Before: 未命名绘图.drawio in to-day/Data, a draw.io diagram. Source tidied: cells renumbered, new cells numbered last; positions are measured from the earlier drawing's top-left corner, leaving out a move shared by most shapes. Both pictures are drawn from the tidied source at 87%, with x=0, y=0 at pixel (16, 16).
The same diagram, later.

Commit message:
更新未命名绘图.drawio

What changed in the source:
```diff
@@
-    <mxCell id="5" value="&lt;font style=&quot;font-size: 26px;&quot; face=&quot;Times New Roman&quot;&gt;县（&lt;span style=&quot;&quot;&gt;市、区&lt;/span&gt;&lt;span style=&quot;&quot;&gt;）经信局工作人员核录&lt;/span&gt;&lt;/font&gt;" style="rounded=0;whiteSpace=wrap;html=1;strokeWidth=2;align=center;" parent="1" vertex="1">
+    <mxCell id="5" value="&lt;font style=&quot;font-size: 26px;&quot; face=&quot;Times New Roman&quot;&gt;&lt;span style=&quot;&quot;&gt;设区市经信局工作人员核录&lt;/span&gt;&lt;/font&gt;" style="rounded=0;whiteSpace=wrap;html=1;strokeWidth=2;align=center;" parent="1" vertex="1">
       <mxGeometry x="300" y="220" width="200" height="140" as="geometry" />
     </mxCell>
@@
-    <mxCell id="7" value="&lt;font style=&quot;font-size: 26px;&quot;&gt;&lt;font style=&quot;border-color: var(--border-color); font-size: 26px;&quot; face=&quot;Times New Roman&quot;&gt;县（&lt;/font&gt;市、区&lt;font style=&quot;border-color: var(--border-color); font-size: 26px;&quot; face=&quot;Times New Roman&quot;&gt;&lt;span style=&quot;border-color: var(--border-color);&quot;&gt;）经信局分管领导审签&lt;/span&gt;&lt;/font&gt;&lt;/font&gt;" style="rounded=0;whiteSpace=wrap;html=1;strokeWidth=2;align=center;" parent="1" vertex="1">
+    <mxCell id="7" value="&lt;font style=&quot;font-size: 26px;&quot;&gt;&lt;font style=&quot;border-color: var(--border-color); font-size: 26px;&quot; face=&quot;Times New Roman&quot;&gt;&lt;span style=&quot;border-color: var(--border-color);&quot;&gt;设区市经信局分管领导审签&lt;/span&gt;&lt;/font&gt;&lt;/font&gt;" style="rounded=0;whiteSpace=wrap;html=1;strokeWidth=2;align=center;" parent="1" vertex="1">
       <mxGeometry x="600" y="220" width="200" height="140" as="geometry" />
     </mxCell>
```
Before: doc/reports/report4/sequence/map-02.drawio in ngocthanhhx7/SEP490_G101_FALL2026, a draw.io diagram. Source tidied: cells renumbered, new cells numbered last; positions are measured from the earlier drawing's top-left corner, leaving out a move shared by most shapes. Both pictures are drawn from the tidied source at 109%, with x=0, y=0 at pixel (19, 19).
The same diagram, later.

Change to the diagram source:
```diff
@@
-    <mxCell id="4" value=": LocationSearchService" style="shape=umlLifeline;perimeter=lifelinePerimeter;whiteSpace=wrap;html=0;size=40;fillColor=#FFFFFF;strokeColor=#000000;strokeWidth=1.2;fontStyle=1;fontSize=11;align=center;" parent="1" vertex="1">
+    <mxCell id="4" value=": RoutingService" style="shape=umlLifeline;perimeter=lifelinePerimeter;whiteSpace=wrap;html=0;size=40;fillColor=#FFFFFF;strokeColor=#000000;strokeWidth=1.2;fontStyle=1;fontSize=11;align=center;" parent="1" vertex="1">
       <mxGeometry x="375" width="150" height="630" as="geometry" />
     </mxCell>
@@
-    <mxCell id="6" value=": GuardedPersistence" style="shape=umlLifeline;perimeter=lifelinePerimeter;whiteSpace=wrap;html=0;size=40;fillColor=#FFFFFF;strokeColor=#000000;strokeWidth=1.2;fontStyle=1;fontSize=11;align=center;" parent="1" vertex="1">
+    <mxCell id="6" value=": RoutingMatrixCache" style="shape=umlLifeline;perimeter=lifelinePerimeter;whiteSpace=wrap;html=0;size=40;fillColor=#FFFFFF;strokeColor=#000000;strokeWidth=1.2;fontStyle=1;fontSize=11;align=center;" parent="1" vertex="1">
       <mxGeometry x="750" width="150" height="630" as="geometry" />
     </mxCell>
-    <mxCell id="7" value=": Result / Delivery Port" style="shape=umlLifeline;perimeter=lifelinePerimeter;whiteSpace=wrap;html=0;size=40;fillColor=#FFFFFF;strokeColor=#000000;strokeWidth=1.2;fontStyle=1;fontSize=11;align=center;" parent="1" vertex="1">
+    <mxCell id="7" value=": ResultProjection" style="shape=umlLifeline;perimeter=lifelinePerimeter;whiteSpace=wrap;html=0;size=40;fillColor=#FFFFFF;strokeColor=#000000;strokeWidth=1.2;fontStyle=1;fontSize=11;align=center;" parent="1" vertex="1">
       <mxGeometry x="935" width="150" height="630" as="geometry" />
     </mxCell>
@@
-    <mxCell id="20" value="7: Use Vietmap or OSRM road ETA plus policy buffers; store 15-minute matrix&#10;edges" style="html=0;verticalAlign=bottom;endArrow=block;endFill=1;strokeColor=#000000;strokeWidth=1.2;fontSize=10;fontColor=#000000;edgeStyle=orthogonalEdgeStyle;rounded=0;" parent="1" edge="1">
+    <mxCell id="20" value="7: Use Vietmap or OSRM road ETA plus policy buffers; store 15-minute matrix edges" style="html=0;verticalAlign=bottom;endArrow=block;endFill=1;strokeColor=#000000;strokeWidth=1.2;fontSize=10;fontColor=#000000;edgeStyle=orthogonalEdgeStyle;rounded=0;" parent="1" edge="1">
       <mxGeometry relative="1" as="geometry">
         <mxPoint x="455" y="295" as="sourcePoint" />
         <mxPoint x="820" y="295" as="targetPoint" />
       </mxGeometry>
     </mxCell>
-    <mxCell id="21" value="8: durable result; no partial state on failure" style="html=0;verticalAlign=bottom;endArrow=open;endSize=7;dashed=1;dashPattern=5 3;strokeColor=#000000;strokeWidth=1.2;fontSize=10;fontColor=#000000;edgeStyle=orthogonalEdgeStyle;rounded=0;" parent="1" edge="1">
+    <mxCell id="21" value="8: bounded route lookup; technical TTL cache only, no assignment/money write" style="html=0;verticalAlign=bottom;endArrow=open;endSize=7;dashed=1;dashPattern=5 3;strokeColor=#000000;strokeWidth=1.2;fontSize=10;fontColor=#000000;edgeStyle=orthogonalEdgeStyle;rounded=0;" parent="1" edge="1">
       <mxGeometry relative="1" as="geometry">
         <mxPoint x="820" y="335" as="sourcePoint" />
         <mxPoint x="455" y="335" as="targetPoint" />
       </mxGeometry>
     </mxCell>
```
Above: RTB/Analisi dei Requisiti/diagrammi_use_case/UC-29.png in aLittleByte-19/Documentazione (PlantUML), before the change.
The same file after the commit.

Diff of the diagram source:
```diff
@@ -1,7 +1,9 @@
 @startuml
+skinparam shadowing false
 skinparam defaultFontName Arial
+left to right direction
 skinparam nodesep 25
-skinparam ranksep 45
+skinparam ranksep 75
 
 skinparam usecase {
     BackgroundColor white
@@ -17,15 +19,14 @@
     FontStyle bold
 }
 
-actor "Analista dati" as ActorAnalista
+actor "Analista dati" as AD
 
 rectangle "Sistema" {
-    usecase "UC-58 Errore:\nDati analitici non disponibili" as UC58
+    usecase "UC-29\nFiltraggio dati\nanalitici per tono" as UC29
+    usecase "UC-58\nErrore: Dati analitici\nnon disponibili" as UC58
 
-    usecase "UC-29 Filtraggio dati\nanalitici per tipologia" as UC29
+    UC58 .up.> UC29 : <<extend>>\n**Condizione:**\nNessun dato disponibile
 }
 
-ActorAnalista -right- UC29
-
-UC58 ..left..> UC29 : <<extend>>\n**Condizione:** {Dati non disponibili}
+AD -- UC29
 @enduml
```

::::

Count of lines with "mxGeometry": please work it out for the entries above and give the number by itself.

9